__Work item__
Read the data below line by line and state how many lines hold "link". Nothing else belongs in the answer.

■ ■ ■ ■ ■

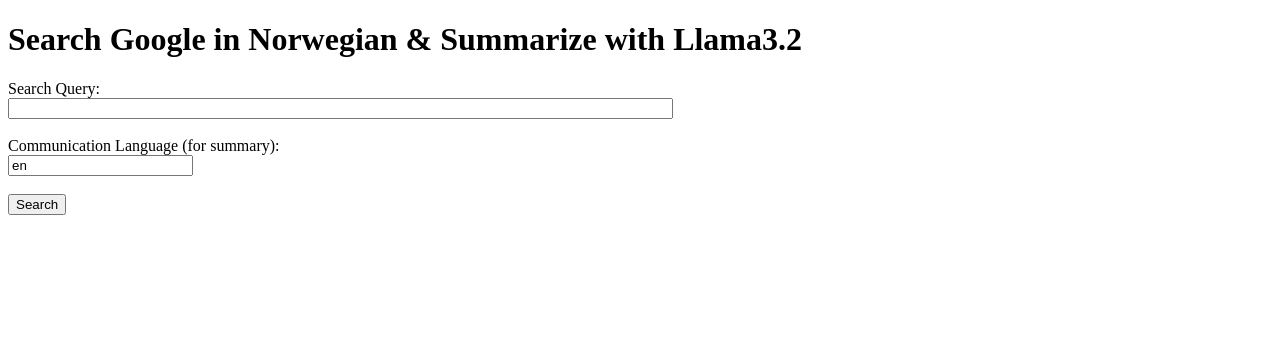
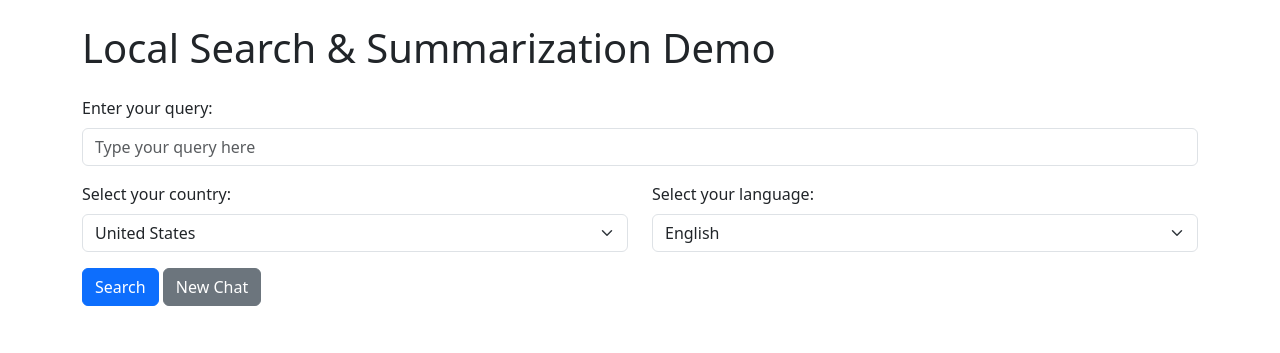
Before and after one commit to hamzafer/meta-llama-hack, a Flask app: page / in a window 1280 px wide. Shown: the top 353 px of the page. Run offline with Flask 3, Linux system fonts and the light colour scheme.

Commit message:
frontend

```diff
--- a/main.py
+++ b/main.py
@@ -1,11 +1,4 @@
 #!/usr/bin/env python3
-"""
-Google Search API + Llama3.3 (Ollama) for Translation & Summarization.
-- Uses Google Search API (with location-based search)
-- Uses Llama3.3 (Ollama) for translations (query/result)
-- Summarizes results with Llama3.3
-"""
-
 import os
 
 import requests
@@ -13,7 +6,7 @@
 from dotenv import load_dotenv
 from flask import Flask, request, render_template
 
-# Load environment variables from a .env file if present
+# Load environment variables from .env file
 load_dotenv()
 
 # Core configuration (can be overridden via environment variables)
@@ -22,13 +15,8 @@
 LLAMA_API_URL = os.getenv("LLAMA_API_URL", "http://localhost:11435/api/generate")
 LLAMA_MODEL = os.getenv("LLAMA_MODEL", "llama3.3")
 DEFAULT_LANG = os.getenv("DEFAULT_LANG", "en")
-DEFAULT_COUNTRY = os.getenv("DEFAULT_COUNTRY", "no")
-
-# Additional configurable parameters to eliminate hardcoded values:
+DEFAULT_COUNTRY = os.getenv("DEFAULT_COUNTRY", "us")
 GOOGLE_SEARCH_API_URL = os.getenv("GOOGLE_SEARCH_API_URL", "https://www.googleapis.com/customsearch/v1")
-# QUERY_TRANSLATION_LANG = os.getenv("QUERY_TRANSLATION_LANG", "Norwegian")
-QUERY_TRANSLATION_LANG = os.getenv("QUERY_TRANSLATION_LANG", "Japanese")
-SUMMARY_TARGET_LANG = os.getenv("SUMMARY_TARGET_LANG", "English")
 BS_PARSER = os.getenv("BS_PARSER", "html.parser")
 BS_TAGS_TO_REMOVE = os.getenv("BS_TAGS_TO_REMOVE", "script,style,noscript").split(',')
 TEXT_SEPARATOR = os.getenv("TEXT_SEPARATOR", "\n")
@@ -37,23 +25,40 @@
 REQUEST_TIMEOUT = int(os.getenv("REQUEST_TIMEOUT", "5"))
 FLASK_DEBUG = os.getenv("FLASK_DEBUG", "True").lower() in ("true", "1", "t")
 
-# Prompt templates (customizable to avoid hardcoding instructions)
+# Prompt templates (customizable)
 TRANSLATION_PROMPT_TEMPLATE = os.getenv(
     "TRANSLATION_PROMPT_TEMPLATE",
     "Translate the following text into {target_lang}. ONLY output the translated text:\n\n{text}\n\nTranslation:"
 )
-
 SUMMARY_PROMPT_TEMPLATE = os.getenv(
     "SUMMARY_PROMPT_TEMPLATE",
     "Summarize the following in {summary_lang}:\n\n{text}\n\nSummary:"
 )
 
-# Form keys and route (customizable)
+# Form field keys
 FORM_QUERY_KEY = os.getenv("FORM_QUERY_KEY", "query")
 FORM_COMM_LANG_KEY = os.getenv("FORM_COMM_LANG_KEY", "comm_lang")
+FORM_COUNTRY_KEY = os.getenv("FORM_COUNTRY_KEY", "country")
 ROUTE_INDEX = os.getenv("ROUTE_INDEX", "/")
 
 app = Flask(__name__)
+
+# Define supported countries and languages for the dropdown menus
+supported_countries = [
+    {"code": "us", "name": "United States"},
+    {"code": "no", "name": "Norway"},
+    {"code": "jp", "name": "Japan"},
+    {"code": "fr", "name": "France"},
+    {"code": "de", "name": "Germany"}
+]
+
+supported_languages = [
+    {"code": "en", "name": "English"},
+    {"code": "no", "name": "Norwegian"},
+    {"code": "jp", "name": "Japanese"},
+    {"code": "fr", "name": "French"},
+    {"code": "de", "name": "German"}
+]
 
 
 def call_llama(prompt: str) -> str:
@@ -101,7 +106,8 @@
         if "error" in results:
             print("Google API Error:", results["error"])
             return []
-        return results.get("items", [])
+        # Return only the top 10 results
+        return results.get("items", [])[:10]
     except requests.RequestException as e:
         print("Google API Exception:", e)
         return []
@@ -125,30 +131,63 @@
 
 @app.route(ROUTE_INDEX, methods=["GET", "POST"])
 def index():
-    results, summary = [], ""
+    results = []
+    summary = ""
+    query = ""
+    selected_country = DEFAULT_COUNTRY
+    comm_lang = DEFAULT_LANG
+
     if request.method == "POST":
-        query = request.form.get(FORM_QUERY_KEY)
+        query = request.form.get(FORM_QUERY_KEY, "")
         comm_lang = request.form.get(FORM_COMM_LANG_KEY, DEFAULT_LANG)
+        selected_country = request.form.get(FORM_COUNTRY_KEY, DEFAULT_COUNTRY)
         if query:
-            # Translate the query using the configurable target language
-            translated_query = llama_translate(query, QUERY_TRANSLATION_LANG)
-            search_results = google_search(translated_query)
-            # Build a dictionary of articles from search results
-            articles = {
-                result.get("title"): result.get("snippet")
-                for result in search_results
-                if result.get("title") and result.get("snippet")
-            }
-            prompt = TEXT_SEPARATOR.join(
+            # Translate the query to the user's language
+            translated_query = llama_translate(query, comm_lang)
+            # Call Google search API with the translated query, country, and language parameters
+            search_results = google_search(translated_query, gl=selected_country, hl=comm_lang)
+            results = []
+            articles = {}
+            for result in search_results:
+                title = result.get("title")
+                snippet = result.get("snippet")
+                link = result.get("link")
+                # Try to get an image from the result (if available)
+                image_url = None
+                pagemap = result.get("pagemap", {})
+                if "cse_image" in pagemap:
+                    images = pagemap.get("cse_image")
+                    if images and isinstance(images, list):
+                        image_url = images[0].get("src")
+                results.append({
+                    "title": title,
+                    "snippet": snippet,
+                    "link": link,
+                    "image_url": image_url
+                })
+                if title and snippet:
+                    articles[title] = snippet
+
+            # Create an aggregated text for summarization
+            aggregated_text = TEXT_SEPARATOR.join(
                 [f"{i}. {title}: {snippet}" for i, (title, snippet) in enumerate(articles.items(), start=1)]
             )
-            # Translate the aggregated prompt into the community language
-            translated_text = llama_translate(prompt, comm_lang)
-            # Build the summary prompt using the configurable summary target language
-            summary_prompt = SUMMARY_PROMPT_TEMPLATE.format(summary_lang=SUMMARY_TARGET_LANG, text=translated_text)
+            # Translate aggregated text into the user's language
+            translated_text = llama_translate(aggregated_text, comm_lang)
+            # Build the summary prompt using the same language
+            summary_prompt = SUMMARY_PROMPT_TEMPLATE.format(summary_lang=comm_lang, text=translated_text)
             summary = call_llama(summary_prompt)
-            results = search_results
-    return render_template(TEMPLATE_INDEX, results=results, summary=summary)
+
+    return render_template(
+        TEMPLATE_INDEX,
+        results=results,
+        summary=summary,
+        query=query,
+        selected_country=selected_country,
+        comm_lang=comm_lang,
+        supported_countries=supported_countries,
+        supported_languages=supported_languages
+    )
 
 
 if __name__ == "__main__":
--- a/requirements.txt
+++ b/requirements.txt
@@ -2,3 +2,5 @@
 requests
 beautifulsoup4
 googletrans==4.0.0-rc1
+python-dotenv
+beautifulsoup4
--- /dev/null
+++ b/static/css/styles.css
@@ -0,0 +1,7 @@
+body {
+  background-color: #f8f9fa;
+}
+
+h1, h2 {
+  color: #343a40;
+}
--- a/templates/index.html
+++ b/templates/index.html
@@ -1,37 +1,74 @@
 <!DOCTYPE html>
 <html lang="en">
 <head>
-    <meta charset="UTF-8">
-    <meta name="viewport" content="width=device-width, initial-scale=1.0">
-    <title>AI-Powered Search Engine</title>
+  <meta charset="UTF-8">
+  <title>Local Search & Summarization Demo</title>
+  <link rel="stylesheet" href="{{ url_for('static', filename='css/styles.css') }}">
+  <!-- Bootstrap CSS CDN -->
+  <link href="https://cdn.jsdelivr.net/npm/bootstrap@5.3.0/dist/css/bootstrap.min.css" rel="stylesheet">
 </head>
 <body>
-    <h1>Search Google in Norwegian & Summarize with Llama3.2</h1>
-    <form action="/" method="post">
-        <label for="query">Search Query:</label><br>
-        <input type="text" id="query" name="query" size="80" required><br><br>
-
-        <label for="comm_lang">Communication Language (for summary):</label><br>
-        <input type="text" id="comm_lang" name="comm_lang" value="en" required><br><br>
-
-        <input type="submit" value="Search">
+  <div class="container py-4">
+    <h1 class="mb-4">Local Search & Summarization Demo</h1>
+    <form method="POST" action="{{ url_for('index') }}" class="mb-4">
+      <div class="mb-3">
+        <label for="query" class="form-label">Enter your query:</label>
+        <input type="text" class="form-control" id="query" name="query" placeholder="Type your query here" value="{{ query }}">
+      </div>
+      <div class="row">
+        <div class="col-md-6 mb-3">
+          <label for="country" class="form-label">Select your country:</label>
+          <select class="form-select" id="country" name="country">
+            {% for country in supported_countries %}
+            <option value="{{ country.code }}" {% if country.code == selected_country %}selected{% endif %}>
+              {{ country.name }}
+            </option>
+            {% endfor %}
+          </select>
+        </div>
+        <div class="col-md-6 mb-3">
+          <label for="comm_lang" class="form-label">Select your language:</label>
+          <select class="form-select" id="comm_lang" name="comm_lang">
+            {% for lang in supported_languages %}
+            <option value="{{ lang.code }}" {% if lang.code == comm_lang %}selected{% endif %}>
+              {{ lang.name }}
+            </option>
+            {% endfor %}
+          </select>
+        </div>
+      </div>
+      <button type="submit" class="btn btn-primary">Search</button>
+      <a href="{{ url_for('index') }}" class="btn btn-secondary">New Chat</a>
     </form>
 
-    {% if results %}
-        <h2>Search Results:</h2>
-        <ul>
-            {% for result in results %}
-                <li>
-                    <a href="{{ result.link }}" target="_blank">{{ result.title }}</a>
-                    <p>{{ result.snippet }}</p>
-                </li>
-            {% endfor %}
-        </ul>
+    {% if summary %}
+    <div class="mb-4">
+      <h2>Summary</h2>
+      <p>{{ summary }}</p>
+    </div>
     {% endif %}
 
-    {% if summary %}
-        <h2>Summary:</h2>
-        <p>{{ summary }}</p>
+    {% if results %}
+    <div>
+      <h2>Top 10 Results</h2>
+      <div class="list-group">
+        {% for result in results %}
+        <a href="{{ result.link }}" class="list-group-item list-group-item-action" target="_blank">
+          <div class="d-flex w-100 justify-content-between">
+            <h5 class="mb-1">{{ result.title }}</h5>
+          </div>
+          {% if result.image_url %}
+          <img src="{{ result.image_url }}" alt="Image" class="img-thumbnail mb-2" style="max-width: 150px;">
+          {% endif %}
+          <p class="mb-1">{{ result.snippet }}</p>
+          <small>{{ result.link }}</small>
+        </a>
+        {% endfor %}
+      </div>
+    </div>
     {% endif %}
+  </div>
+  <!-- Bootstrap JS CDN (optional) -->
+  <script src="https://cdn.jsdelivr.net/npm/bootstrap@5.3.0/dist/js/bootstrap.bundle.min.js"></script>
 </body>
 </html>
```
Also changed, not shown: README.md.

■ ■ ■ ■ ■

__Response area__
7